§ **Task directions**: Could you output every record below exactly, leaving out the pictures?
....
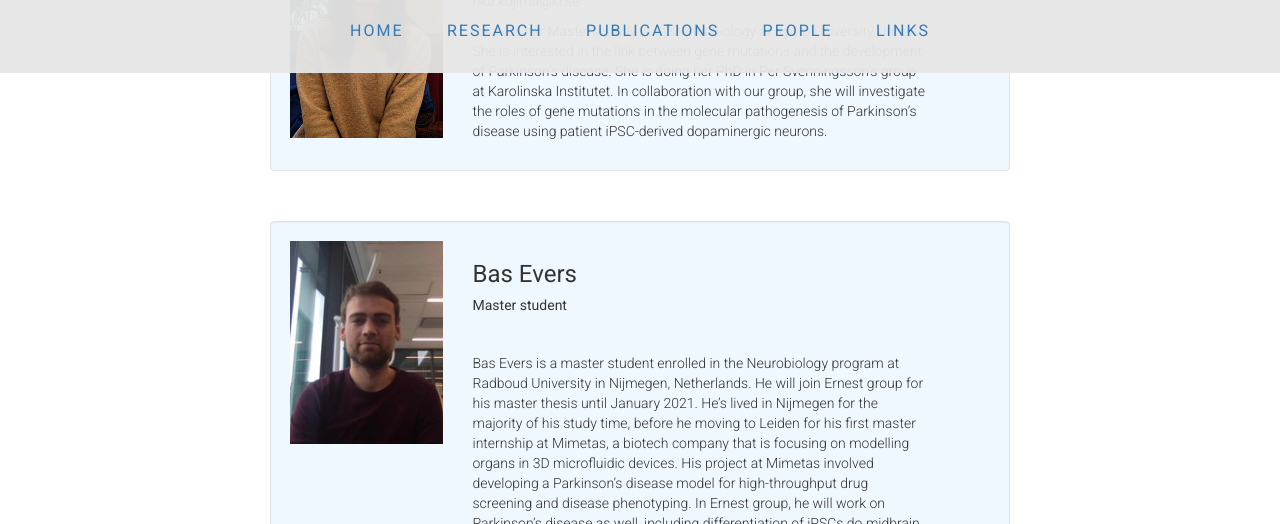
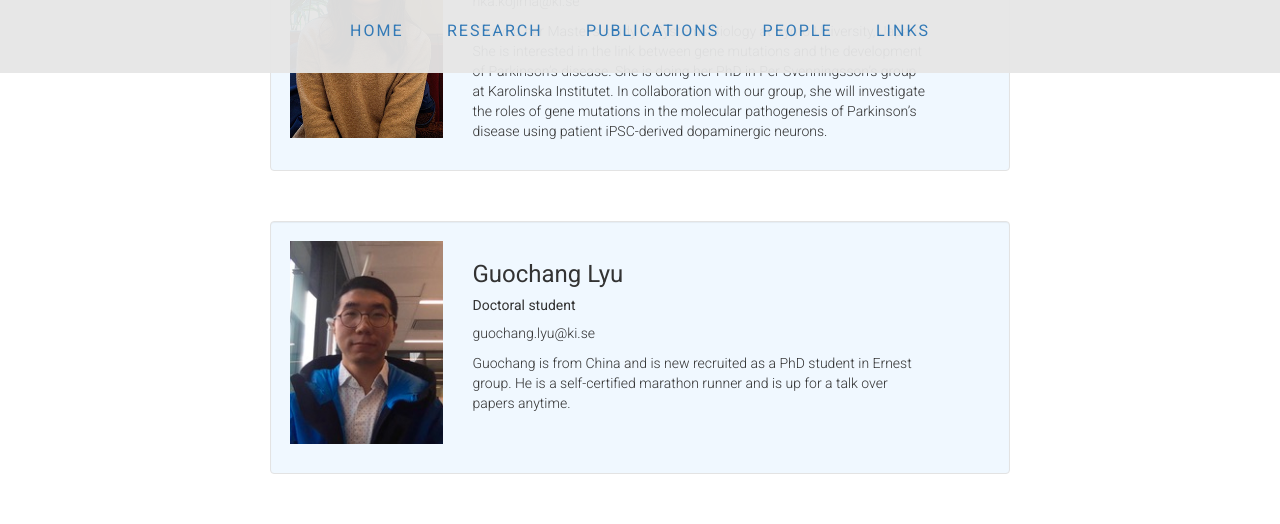
Before and after one commit to ArenasLab/arenaslab.github.io, a Jekyll site: the page people/index.html, which Jekyll copies as it is, in a window 1280 px wide and 1400 px high, scrolled down 2447 px. Shown: the top 524 px of the window. Built offline with Jekyll 4.4.1, drawn with Linux system fonts in a browser that asks for light colours; some of the changed text lies outside the part shown; grey boxes are pictures that could not be loaded.

Commit message:
Update index.html

```diff
--- a/people/index.html
+++ b/people/index.html
@@ -239,35 +239,9 @@
               </div>
 	    </div>
 
+<p>&nbsp;<p>
 
-
-  <p>&nbsp;<p>
-
-  <div class="wellb">
-          <div class="media">
-            <div class="media-body">
-	      <div class="row">
-                <div class=" col-sm-4  col-md-3 col-lg-3">
-                  <p><img src="../img/BE.jpg" class="img-responsive" width="300" height="450"/></p>
-                </div>
-                <div class=" col-sm-6  col-md-8 col-lg-8">
-                  <h3>Bas Evers</h3>
-                    <h5>Master student</h5>
-                      <p><br>
-	                <p>Bas Evers is a master student enrolled in the Neurobiology program at Radboud University in Nijmegen, Netherlands. He will join Ernest group for his master thesis until January 2021. He’s lived in Nijmegen for the majority of his study time, before he moving to Leiden for his first master internship at Mimetas, a biotech company that is focusing on modelling organs in 3D microfluidic devices. His project at Mimetas involved developing a Parkinson’s disease model for high-throughput drug screening and disease phenotyping. In Ernest group, he will work on Parkinson’s disease as well, including differentiation of iPSCs do midbrain dopaminergic neurons and scRNA-seq.
-
-                        </p>
-
-
-	              </p>
-                    </div>
-                  </div>
-	        </div>
-              </div>
-	    </div>
-
-<p>&nbsp;<p>
-<div class="wellb">
+	<div class="wellb">
           <div class="media">
             <div class="media-body">
 	      <div class="row">
@@ -290,7 +264,54 @@
 	    </div>
 
 <p>&nbsp;<p>
+  <div class="wellb">
+          <div class="media">
+            <div class="media-body">
+	      <div class="row">
+                <div class=" col-sm-4  col-md-3 col-lg-3">
+                  <p><img src="../img/AR.jpg" class="img-responsive" width="300" height="450"/></p>
+                </div>
+                <div class=" col-sm-6  col-md-8 col-lg-8">
+                  <h3>Alessandra Rigamonti</h3>
+                    <h5>Postdoctoral researcher</h5>
+                     <p>alessandra.rigamonti@ki.se<br>
+			 <p><br>
+	                <p>
 
+                        </p>
+
+
+	              </p>
+                    </div>
+                  </div>
+	        </div>
+              </div>
+	    </div>
+<p>&nbsp;<p>
+<div class="wellb">
+          <div class="media">
+            <div class="media-body">
+	      <div class="row">
+                <div class=" col-sm-4  col-md-3 col-lg-3">
+                  <p><img src="../img/SG.jpg" class="img-responsive" width="300" height="450"/></p>
+                </div>
+                <div class=" col-sm-6  col-md-8 col-lg-8">
+                  <h3>Sandra Gellhaar</h3>
+                    <h5>Laboratory manager</h5>
+                     <p>sandra.gellhaar@ki.se<br>
+			 <p><br>
+	                <p>
+			Sandra obtained her PhD at the Department of Neuroscience, KI in 2015. She spent her postdoc both at the Department of Neuroscience as well as the Department of Neurobiology, Care sciences and Society, KI with an interest in neurodegenerative diseases, especially Alzheimer´s and Parkinson´s disease. In the Arenas group she will support the proper functioning and development of different projects in the lab. In her free time she likes spending time with her kids and likes to do handicraft work.
+                        </p>
+
+
+	              </p>
+                    </div>
+                  </div>
+	        </div>
+              </div>
+	    </div>
+<p>&nbsp;<p>
 
 </div>
  <hr>
@@ -312,7 +333,12 @@
 
     <p>&nbsp;<p>
 
-	<h3>Gonzalo Saiz Castro</h3>
+	<h3>Bas Evers</h3>
+          <h5>Master student</h5>
+
+            <p></p>
+
+	  <h3>Gonzalo Saiz Castro</h3>
           <h5>Master student</h5>
 
             <p></p>
```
....
§ **Exercise result**:
Before and after one commit to ArenasLab/arenaslab.github.io, a Jekyll site: the page people/index.html, which Jekyll copies as it is, in a window 1280 px wide and 1400 px high, scrolled down 2447 px. Shown: the top 524 px of the window. Built offline with Jekyll 4.4.1, drawn with Linux system fonts in a browser that asks for light colours; some of the changed text lies outside the part shown; grey boxes are pictures that could not be loaded.

Commit message:
Update index.html

```diff
--- a/people/index.html
+++ b/people/index.html
@@ -239,35 +239,9 @@
               </div>
 	    </div>
 
+<p>&nbsp;<p>
 
-
-  <p>&nbsp;<p>
-
-  <div class="wellb">
-          <div class="media">
-            <div class="media-body">
-	      <div class="row">
-                <div class=" col-sm-4  col-md-3 col-lg-3">
-                  <p><img src="../img/BE.jpg" class="img-responsive" width="300" height="450"/></p>
-                </div>
-                <div class=" col-sm-6  col-md-8 col-lg-8">
-                  <h3>Bas Evers</h3>
-                    <h5>Master student</h5>
-                      <p><br>
-	                <p>Bas Evers is a master student enrolled in the Neurobiology program at Radboud University in Nijmegen, Netherlands. He will join Ernest group for his master thesis until January 2021. He’s lived in Nijmegen for the majority of his study time, before he moving to Leiden for his first master internship at Mimetas, a biotech company that is focusing on modelling organs in 3D microfluidic devices. His project at Mimetas involved developing a Parkinson’s disease model for high-throughput drug screening and disease phenotyping. In Ernest group, he will work on Parkinson’s disease as well, including differentiation of iPSCs do midbrain dopaminergic neurons and scRNA-seq.
-
-                        </p>
-
-
-	              </p>
-                    </div>
-                  </div>
-	        </div>
-              </div>
-	    </div>
-
-<p>&nbsp;<p>
-<div class="wellb">
+	<div class="wellb">
           <div class="media">
             <div class="media-body">
 	      <div class="row">
@@ -290,7 +264,54 @@
 	    </div>
 
 <p>&nbsp;<p>
+  <div class="wellb">
+          <div class="media">
+            <div class="media-body">
+	      <div class="row">
+                <div class=" col-sm-4  col-md-3 col-lg-3">
+                  <p><img src="../img/AR.jpg" class="img-responsive" width="300" height="450"/></p>
+                </div>
+                <div class=" col-sm-6  col-md-8 col-lg-8">
+                  <h3>Alessandra Rigamonti</h3>
+                    <h5>Postdoctoral researcher</h5>
+                     <p>alessandra.rigamonti@ki.se<br>
+			 <p><br>
+	                <p>
 
+                        </p>
+
+
+	              </p>
+                    </div>
+                  </div>
+	        </div>
+              </div>
+	    </div>
+<p>&nbsp;<p>
+<div class="wellb">
+          <div class="media">
+            <div class="media-body">
+	      <div class="row">
+                <div class=" col-sm-4  col-md-3 col-lg-3">
+                  <p><img src="../img/SG.jpg" class="img-responsive" width="300" height="450"/></p>
+                </div>
+                <div class=" col-sm-6  col-md-8 col-lg-8">
+                  <h3>Sandra Gellhaar</h3>
+                    <h5>Laboratory manager</h5>
+                     <p>sandra.gellhaar@ki.se<br>
+			 <p><br>
+	                <p>
+			Sandra obtained her PhD at the Department of Neuroscience, KI in 2015. She spent her postdoc both at the Department of Neuroscience as well as the Department of Neurobiology, Care sciences and Society, KI with an interest in neurodegenerative diseases, especially Alzheimer´s and Parkinson´s disease. In the Arenas group she will support the proper functioning and development of different projects in the lab. In her free time she likes spending time with her kids and likes to do handicraft work.
+                        </p>
+
+
+	              </p>
+                    </div>
+                  </div>
+	        </div>
+              </div>
+	    </div>
+<p>&nbsp;<p>
 
 </div>
  <hr>
@@ -312,7 +333,12 @@
 
     <p>&nbsp;<p>
 
-	<h3>Gonzalo Saiz Castro</h3>
+	<h3>Bas Evers</h3>
+          <h5>Master student</h5>
+
+            <p></p>
+
+	  <h3>Gonzalo Saiz Castro</h3>
           <h5>Master student</h5>
 
             <p></p>
```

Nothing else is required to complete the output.